Arnold D. Kaluzny, Howard S. Zuckerman, and Thomas C. Ricketts III are all professors in university health policy and administration departments. Geoffrey B. Walton is a top executive with Strategic Integration and Practice Operations at Sun Health, an Arizona company.
From BookNews, Inc.
Health service researchers and executives of health care organizations trade perspectives in six papers and comments on them that emerged from a November 1993 national invitational conference in Chapel Hill, North Carolina. Among the topics are the worldwide phenomenon of strategic alliances, rural hospital networks, and integrated delivery systems. Annotation copyright Book News, Inc. Portland, Or.
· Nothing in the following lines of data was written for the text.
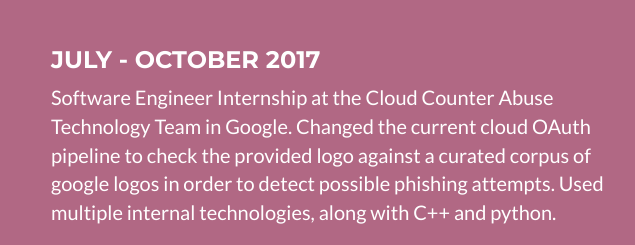
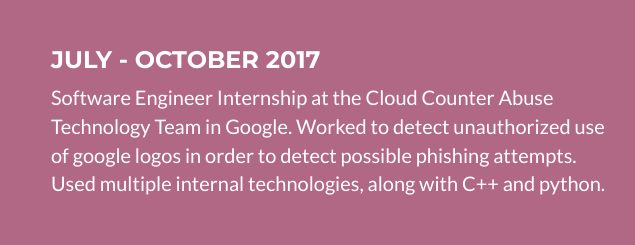
Before and after one commit to cgarciahdez/cgarciahdez.github.io, a website: page index.html in a window 1280 px wide. Shown: the part 3260-3505 px from the top of the page, 409-1044 px from the left. Drawn offline with nearby package versions, Linux system fonts and the light colour scheme.

Commit message:
Update index.html

```diff
--- a/index.html
+++ b/index.html
@@ -371,8 +371,7 @@
                     <p>
                     Software Engineer Internship at the Cloud Counter Abuse Technology Team in Google.
 
-                    Changed the current cloud OAuth pipeline to check the provided logo against a curated corpus of google logos in order to detect possible phishing attempts. Used multiple internal technologies, along with C++ and python.
-                    </p>
+                    Worked to detect unauthorized use of google logos in order to detect possible phishing attempts. Used multiple internal technologies, along with C++ and python.                    </p>
                 </div>
             </div>
             <br>
```
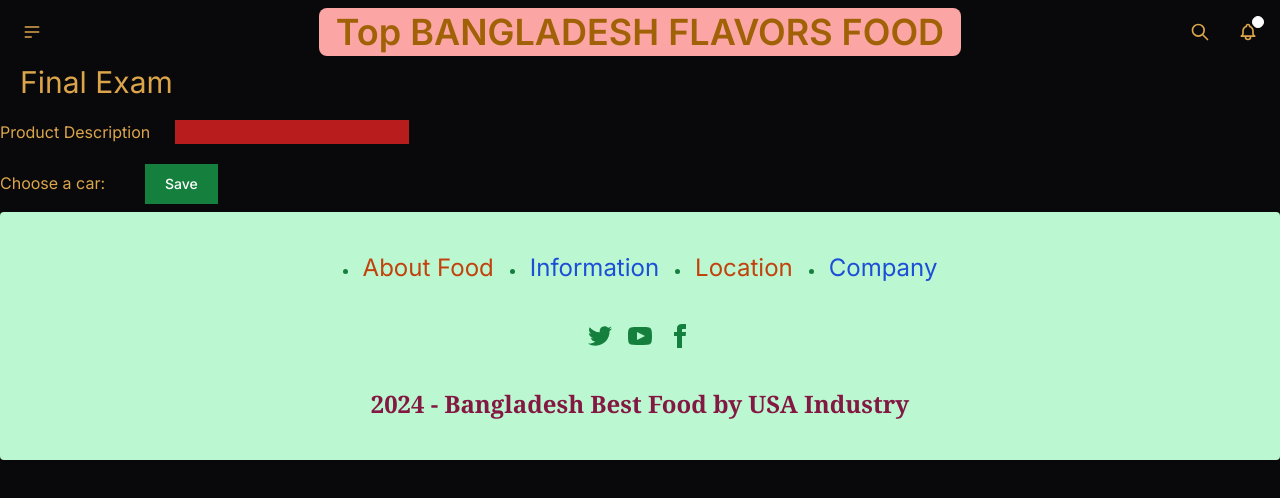
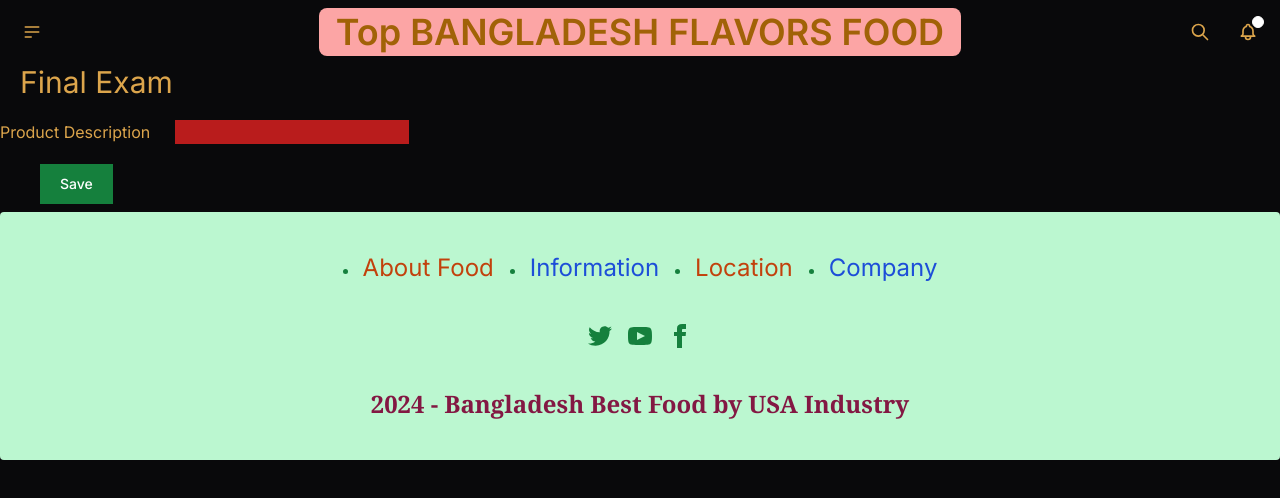
Before and after one commit to Himelmiah13/Midteam-exam-2, a Next.js app: page /final in a window 1280 px wide. Shown: the top 498 px of the page. Built offline with nearby package versions, Linux system fonts and the light colour scheme.

Commit message:
page.tsx

```diff
--- a/app/final/page.tsx
+++ b/app/final/page.tsx
@@ -6,7 +6,6 @@ export default function Page (){
             <label htmlFor="product">Product Description </label>
             <input type="text" name="product" id="product" className=" m-5 text-yellow bg-red-700"/>
             <br />
-            <label for="cars">Choose a car:</label>
             <button className=" ml-10 focus: outline-none text-white bg-green-700 hover:bg-green-800 focus:ring-4 focus:ring-green-300 font-medium rounded-1g text-sm px-5 py-2.5 me-2 mb-2 dark:bg-green-600 dark: hover: bg-green-700 dark: focus:ring-green-800" type="submit">Save</button>
         </form>
         </>
```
Dr. Kaluzny is Professor of Health Policy and Administration in the UNC School of Public Health and a Senior Fellow in the Cecil G. Sheps Center for Health Services Research. He has been the recipient of numerous awards including the NCI Year 2000 Award, the Edward G. McGavran Award for Excellence in Teaching and Bernard G. Greenberg Alumni Endowment Award. Dr. Kaluzny is a nationally recognized expert in cancer prevention and control, health services research and evaluation, and organizational theory and behavior. He has served on numerous national committees including Chairman of the Board of Scientific Counselors for the NCI Division of Cancer Prevention and Control, was a member of the NCI Special Review Group on Cancer Control, and presently serves as an Associate Editor of the Journal of the National Cancer Institute. He is the author of numerous articles and has co-authored several books, including Managing a Health Care Alliance: Improving Community Cancer Care, with Richard Warnecke, and Partners for the Dance: Forming Strategic Alliances in Health Care, with Howard Zuckerman and Thomas Ricketts.
Other Beard Books by Arnold Kaluzny
Thomas C. Ricketts, Ph.D., M.P.H., is Associate Professor of Health Policy and Administration at UNC-CH School of Public Health and Director of the North Carolina Rural Health Research Program and the Program on Health Policy Analysis at the Cecil G. Sheps Center for Health Services Research at UNC-CH. He is Editor of the Journal of Rural Health, and a member of the North Carolina Institute of Medicine. He was named the Outstanding Rural Health Researcher by the National Rural Health Association in 1997.
Dr. Howard S. Zuckerman, Professor and Director, Center for Health Management Research, University of Washington, Seattle, Washington.